IOC prez Rogge concerned about state of Iraqi athletics
Nov. 2, 2006
CBS SportsLine.com wire reports
HAVANA – The president of the International Olympic Committee expressed concern Thursday about the plight of athletes in Iraq, citing threats to their safety and the lack of proper athletic infrastructure in the country.
Jacques Rogge, in Cuba to attend the Sport for All Congress, said the IOC plans to “offer Iraqi athletes the possibility of training in other nations” ahead of upcoming competitions.
Gunmen abducted a top Iraqi basketball official and a blind athletic coach on Wednesday. Athletes and sports officials have increasingly become targets of threats, kidnappings and assassination attempts, with an Iraqi international soccer referee seized just last month as he left the soccer federation’s offices.
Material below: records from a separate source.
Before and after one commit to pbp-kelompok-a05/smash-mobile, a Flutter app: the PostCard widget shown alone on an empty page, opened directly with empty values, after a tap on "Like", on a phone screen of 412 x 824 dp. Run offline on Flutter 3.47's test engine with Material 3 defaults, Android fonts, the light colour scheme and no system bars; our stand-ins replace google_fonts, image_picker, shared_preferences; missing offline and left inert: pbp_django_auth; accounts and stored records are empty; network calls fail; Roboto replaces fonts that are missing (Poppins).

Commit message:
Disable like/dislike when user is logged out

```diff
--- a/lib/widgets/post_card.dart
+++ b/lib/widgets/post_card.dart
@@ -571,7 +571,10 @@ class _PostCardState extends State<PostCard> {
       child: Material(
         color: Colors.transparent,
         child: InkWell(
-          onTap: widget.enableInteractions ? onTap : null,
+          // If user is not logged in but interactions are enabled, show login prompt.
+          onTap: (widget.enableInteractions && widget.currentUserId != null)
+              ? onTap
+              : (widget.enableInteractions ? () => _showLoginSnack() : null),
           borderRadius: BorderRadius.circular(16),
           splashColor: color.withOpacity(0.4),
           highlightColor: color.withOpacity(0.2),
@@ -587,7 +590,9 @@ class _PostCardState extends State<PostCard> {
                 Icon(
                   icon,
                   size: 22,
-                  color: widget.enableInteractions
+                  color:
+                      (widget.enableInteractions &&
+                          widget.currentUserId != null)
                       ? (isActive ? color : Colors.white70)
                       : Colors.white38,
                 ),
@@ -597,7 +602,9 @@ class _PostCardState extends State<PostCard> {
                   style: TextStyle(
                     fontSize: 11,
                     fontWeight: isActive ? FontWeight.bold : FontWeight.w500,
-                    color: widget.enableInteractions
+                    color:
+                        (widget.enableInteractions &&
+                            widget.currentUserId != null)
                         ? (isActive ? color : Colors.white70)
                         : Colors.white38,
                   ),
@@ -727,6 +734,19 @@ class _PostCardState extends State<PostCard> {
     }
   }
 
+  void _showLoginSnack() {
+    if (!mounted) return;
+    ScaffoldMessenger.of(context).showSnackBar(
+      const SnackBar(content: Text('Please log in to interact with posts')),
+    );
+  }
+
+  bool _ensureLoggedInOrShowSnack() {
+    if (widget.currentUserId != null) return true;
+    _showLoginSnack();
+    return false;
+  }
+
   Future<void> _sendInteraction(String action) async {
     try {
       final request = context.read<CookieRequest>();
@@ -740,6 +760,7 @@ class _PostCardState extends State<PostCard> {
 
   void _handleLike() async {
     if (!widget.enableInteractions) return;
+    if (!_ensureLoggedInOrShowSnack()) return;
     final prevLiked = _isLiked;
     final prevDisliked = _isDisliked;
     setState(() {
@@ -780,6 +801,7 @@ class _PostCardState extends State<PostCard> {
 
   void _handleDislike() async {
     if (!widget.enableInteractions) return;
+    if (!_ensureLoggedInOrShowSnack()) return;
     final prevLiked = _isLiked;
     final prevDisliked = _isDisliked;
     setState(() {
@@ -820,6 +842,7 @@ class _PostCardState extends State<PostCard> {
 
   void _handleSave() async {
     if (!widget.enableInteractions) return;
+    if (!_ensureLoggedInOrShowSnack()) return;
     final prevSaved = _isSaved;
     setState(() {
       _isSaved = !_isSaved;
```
Rogge inaugurated the sports congress on Wednesday, calling on the hundreds of health and sports specialists present to persuade more people to be physically active.
He revisited the issue Thursday, saying there has been a decrease in the number of children and teenagers playing sports, leading to negative consequences.
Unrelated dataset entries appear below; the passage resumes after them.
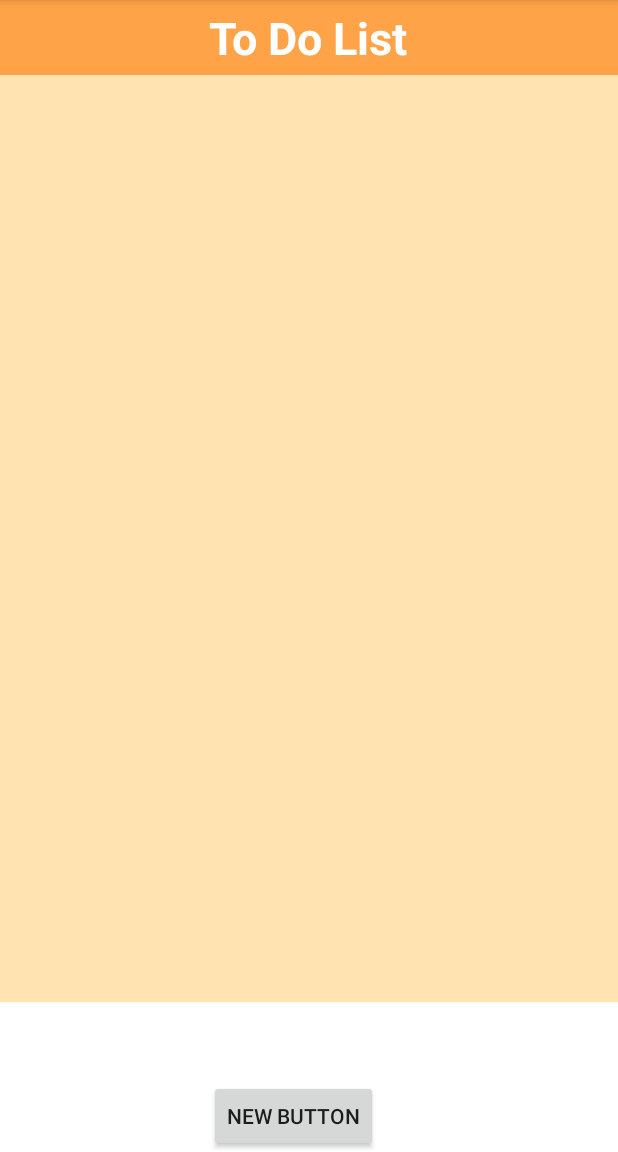
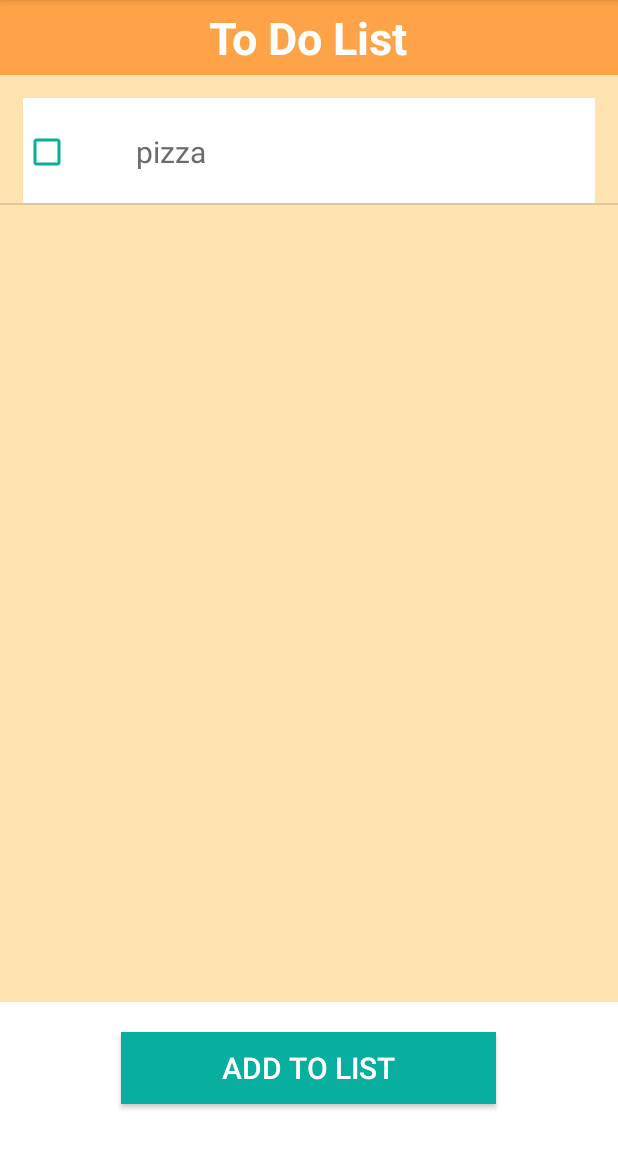
Before and after one commit to Miage-Paris-Ouest/m1c20152016-mobonline, an Android app: the ToDoList screen opened directly, with no data from a screen before it, on a phone screen of 412 x 824 dp, the part 84-1236 px from its top. Run offline under Robolectric (Android 15) with nearby library versions, the light colour scheme and no system bars.

Commit message:
update to do list

```diff
--- a/app/src/main/java/fr/p10/miage/m1/myapplication/Accueil.java
+++ b/app/src/main/java/fr/p10/miage/m1/myapplication/Accueil.java
@@ -8,12 +8,10 @@ import android.support.v4.widget.DrawerLayout;
 import android.support.v7.app.ActionBarDrawerToggle;
 import android.support.v7.app.AppCompatActivity;
 import android.support.v7.widget.Toolbar;
-import android.view.MenuInflater;
 import android.view.View;
 import android.view.Menu;
 import android.view.MenuItem;
 import android.widget.ImageButton;
-import android.widget.PopupMenu;
 
 public class Accueil extends AppCompatActivity  implements NavigationView.OnNavigationItemSelectedListener {
 
--- a/app/src/main/java/fr/p10/miage/m1/myapplication/ToDoList.java
+++ b/app/src/main/java/fr/p10/miage/m1/myapplication/ToDoList.java
@@ -1,21 +1,94 @@
 package fr.p10.miage.m1.myapplication;
 
+import android.app.AlertDialog;
+import android.content.Context;
+import android.content.DialogInterface;
 import android.content.Intent;
 import android.os.Bundle;
 import android.support.design.widget.FloatingActionButton;
 import android.support.design.widget.Snackbar;
 import android.support.v7.app.AppCompatActivity;
 import android.support.v7.widget.Toolbar;
+import android.view.LayoutInflater;
 import android.view.Menu;
 import android.view.MenuItem;
 import android.view.View;
+import android.widget.Button;
+import android.widget.EditText;
+import android.widget.ListView;
+
+import java.util.ArrayList;
+
+import fr.p10.miage.m1.myapplication.model.CustomAdapter;
+import fr.p10.miage.m1.myapplication.model.ToDo;
 
 public class ToDoList extends AppCompatActivity {
+
+    ListView lv;
+    ArrayList<ToDo> als = new ArrayList<ToDo>();
+    CustomAdapter adapter;
+    final Context context = this;
 
     @Override
     protected void onCreate(Bundle savedInstanceState) {
         super.onCreate(savedInstanceState);
         setContentView(R.layout.activity_to_do_list);
+
+
+        lv = (ListView) findViewById(R.id.listView);
+        ToDo td;
+        td = new ToDo("pizza", 0);
+        als.add(td);
+        adapter = new CustomAdapter(this, als);
+        lv.setAdapter(adapter);
+
+        Button loginButton = (Button) findViewById(R.id.button_add_to_list);
+        loginButton.setOnClickListener(new View.OnClickListener() {
+            @Override
+            public void onClick(View view) {
+
+                LayoutInflater li = LayoutInflater.from(context);
+                View promptsView = li.inflate(R.layout.to_do_list_txt, null);
+
+                AlertDialog.Builder alertDialogBuilder = new AlertDialog.Builder(
+                        context);
+
+                // set prompts.xml to alertdialog builder
+                alertDialogBuilder.setView(promptsView);
+
+                final EditText userInput = (EditText) promptsView
+                        .findViewById(R.id.editTextView);
+
+                // set dialog message
+                alertDialogBuilder
+                        .setCancelable(false)
+                        .setPositiveButton("OK",
+                                new DialogInterface.OnClickListener() {
+                                    public void onClick(DialogInterface dialog, int id) {
+                                        // get user input and set it to result
+                                        // edit text
+                                        String txt = userInput.getText().toString();
+                                        ToDo td;
+                                        td = new ToDo(txt, 0);
+                                        als.add(td);
+                                        lv.setAdapter(adapter);
+                                    }
+                                })
+                        .setNegativeButton("Cancel",
+                                new DialogInterface.OnClickListener() {
+                                    public void onClick(DialogInterface dialog, int id) {
+                                        dialog.cancel();
+                                    }
+                                });
+
+                // create alert dialog
+                AlertDialog alertDialog = alertDialogBuilder.create();
+
+                // show it
+                alertDialog.show();
+
+            }
+        });
     }
 
     @Override
--- /dev/null
+++ b/app/src/main/java/fr/p10/miage/m1/myapplication/model/CustomAdapter.java
@@ -0,0 +1,51 @@
+package fr.p10.miage.m1.myapplication.model;
+
+
+import android.app.Activity;
+import android.content.Context;
+import android.view.LayoutInflater;
+import android.view.View;
+import android.view.ViewGroup;
+import android.widget.ArrayAdapter;
+import android.widget.CheckBox;
+import android.widget.TextView;
+
+
+import java.util.List;
+
+import fr.p10.miage.m1.myapplication.R;
+
+
+public class CustomAdapter extends ArrayAdapter {
+    List <ToDo> modelItems = null;
+    Context context;
+
+    public CustomAdapter(Context context, List<ToDo> resource) {
+        super(context, R.layout.list, resource);
+        // TODO Auto-generated constructor stub
+
+        this.context = context;
+        this.modelItems = resource;
+    }
+
+    @Override
+    public View getView(int position, View convertView, ViewGroup parent) {
+        // TODO Auto-generated method stub
+        LayoutInflater inflater = ((Activity) context).getLayoutInflater();
+        convertView = inflater.inflate(R.layout.list, parent, false);
+        TextView name = (TextView) convertView.findViewById(R.id.textView);
+        CheckBox cb = (CheckBox) convertView.findViewById(R.id.checkBox);
+        name.setText(modelItems.get(position).getName());
+
+        if (modelItems.get(position).getValue() == 1)
+        {
+            cb.setChecked(true);
+        }
+        else
+        {
+            cb.setChecked(false);
+
+        }
+        return convertView;
+    }
+}
--- /dev/null
+++ b/app/src/main/java/fr/p10/miage/m1/myapplication/model/ToDo.java
@@ -0,0 +1,20 @@
+package fr.p10.miage.m1.myapplication.model;
+
+/**
+ * Created by adrie_000 on 13/02/2016.
+ */
+public class ToDo {
+    String name;
+    int value;
+
+    public ToDo(String name, int value){
+        this.name = name;
+        this.value = value;
+    }
+    public String getName(){
+        return this.name;
+    }
+    public int getValue(){
+        return this.value;
+    }
+}
--- a/app/src/main/res/layout/activity_to_do_list.xml
+++ b/app/src/main/res/layout/activity_to_do_list.xml
@@ -30,13 +30,29 @@
         android:layout_alignParentLeft="true"
         android:layout_alignParentStart="false" />
 
+    <ListView android:id="@+id/listView" android:layout_width="wrap_content"
+        android:layout_height="wrap_content"
+        android:layout_alignParentLeft="false"
+        android:layout_alignParentStart="false"
+        android:layout_alignParentRight="true"
+        android:layout_alignParentEnd="false"
+        android:layout_above="@+id/imageView7"
+        android:layout_below="@+id/imageView2"
+        android:transitionGroup="false" />
+
     <Button
-        android:layout_width="wrap_content"
+        android:layout_width="250dp"
         android:layout_height="wrap_content"
-        android:text="New Button"
-        android:id="@+id/button"
-        android:layout_alignParentBottom="true"
-        android:layout_alignLeft="@+id/activity_accueil_image_button_todolist"
-        android:layout_alignStart="@+id/activity_accueil_image_button_todolist" />
+        android:text="Add to list"
+        android:id="@+id/button_add_to_list"
+        android:layout_centerHorizontal="true"
+        android:layout_alignParentBottom="false"
+        android:layout_alignParentRight="false"
+        android:layout_alignWithParentIfMissing="false"
+        android:layout_alignTop="@+id/imageView7"
+        android:layout_marginTop="20dp"
+        android:textSize="20dp"
+        android:background="#08AE9E"
+        android:textColor="#ffffff" />
 
 </RelativeLayout>
--- /dev/null
+++ b/app/src/main/res/layout/list.xml
@@ -0,0 +1,38 @@
+<?xml version="1.0" encoding="utf-8"?>
+<RelativeLayout xmlns:android="http://schemas.android.com/apk/res/android"
+    android:layout_width="match_parent"
+    android:layout_height="match_parent"
+    android:paddingLeft="15dp"
+    android:paddingRight="15dp"
+    android:paddingTop="15dp"
+    android:orientation="horizontal" >
+
+    <ImageView
+        android:layout_width="fill_parent"
+        android:layout_height="70dp"
+        android:id="@+id/imageView2"
+        android:background="#ffffff" />
+
+    <CheckBox
+        android:id="@+id/checkBox"
+        android:layout_width="wrap_content"
+        android:layout_height="wrap_content"
+        android:text=""
+        android:layout_alignWithParentIfMissing="false"
+        android:layout_alignParentTop="true"
+        android:layout_marginTop="20dp"
+        android:buttonTint="#08AE9E"
+        android:checked="false" />
+
+    <TextView
+        android:layout_width="wrap_content"
+        android:layout_height="wrap_content"
+        android:textAppearance="?android:attr/textAppearanceSmall"
+        android:text="Small Text"
+        android:id="@+id/textView"
+        android:layout_marginLeft="75dp"
+        android:layout_marginTop="22dp"
+        android:textSize="20dp"
+        android:textColor="#6c6c6c" />
+
+</RelativeLayout>
--- /dev/null
+++ b/app/src/main/res/layout/to_do_list_txt.xml
@@ -0,0 +1,23 @@
+<?xml version="1.0" encoding="utf-8"?>
+<LinearLayout xmlns:android="http://schemas.android.com/apk/res/android"
+android:orientation="vertical" android:layout_width="match_parent"
+android:layout_height="match_parent">
+
+
+    <TextView
+        android:layout_width="wrap_content"
+        android:layout_height="wrap_content"
+        android:textAppearance="?android:attr/textAppearanceSmall"
+        android:text="Enter your text"
+        android:id="@+id/textViewToDo" />
+
+    <EditText
+        android:layout_width="match_parent"
+        android:layout_height="match_parent"
+        android:id="@+id/editTextView" >
+
+        <requestFocus/>
+
+    </EditText>
+
+</LinearLayout>
```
“We see, in particular, the obesity affecting children,” he said.
Rogge said the IOC’s top priority is to fight doping, corruption, violence and racism. Once his organization wins its battles against violence and corruption it can “convince parents to send their children off to practice sports,” Rogge said in a press conference.
Rogge’s visit comes as Cuba lobbies to get baseball back on the Olympic roster after it was dropped last year in an IOC vote. Baseball has been an Olympic sport since 1992, but will not be part of the 2012 London Games.
The earliest it can win reinstatement is 2009, when the IOC considers the sports program for the 2016 Games.
Rogge said in order to achieve reinstatement, baseball officials will have to convince the committee “that the best players will participate (in the Olympics), and submit themselves to the IOC’s rules against doping.”
Major League Baseball doesn’t allow players on its teams’ 40-man rosters to go to the Olympics.
The Associated Press News Service